§ **TASK DIRECTIONS**
Scanning the entries below, copy every line that contains the word "QAtestQA".

§ **GIVEN DATA**
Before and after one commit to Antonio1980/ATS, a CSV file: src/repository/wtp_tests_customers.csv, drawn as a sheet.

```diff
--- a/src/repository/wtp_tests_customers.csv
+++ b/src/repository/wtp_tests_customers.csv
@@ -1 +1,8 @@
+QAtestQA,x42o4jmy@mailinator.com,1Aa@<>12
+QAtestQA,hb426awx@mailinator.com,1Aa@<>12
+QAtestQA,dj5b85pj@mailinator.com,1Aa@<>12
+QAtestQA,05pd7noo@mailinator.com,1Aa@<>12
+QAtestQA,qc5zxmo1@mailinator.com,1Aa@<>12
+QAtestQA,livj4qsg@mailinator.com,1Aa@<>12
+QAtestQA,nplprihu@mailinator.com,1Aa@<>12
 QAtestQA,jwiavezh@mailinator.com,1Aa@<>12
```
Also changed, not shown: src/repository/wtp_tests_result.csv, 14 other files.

§ **OUTPUT BELOW**
+QAtestQA,x42o4jmy@mailinator.com,1Aa@<>12
+QAtestQA,hb426awx@mailinator.com,1Aa@<>12
+QAtestQA,dj5b85pj@mailinator.com,1Aa@<>12
+QAtestQA,05pd7noo@mailinator.com,1Aa@<>12
+QAtestQA,qc5zxmo1@mailinator.com,1Aa@<>12
+QAtestQA,livj4qsg@mailinator.com,1Aa@<>12
+QAtestQA,nplprihu@mailinator.com,1Aa@<>12
 QAtestQA,jwiavezh@mailinator.com,1Aa@<>12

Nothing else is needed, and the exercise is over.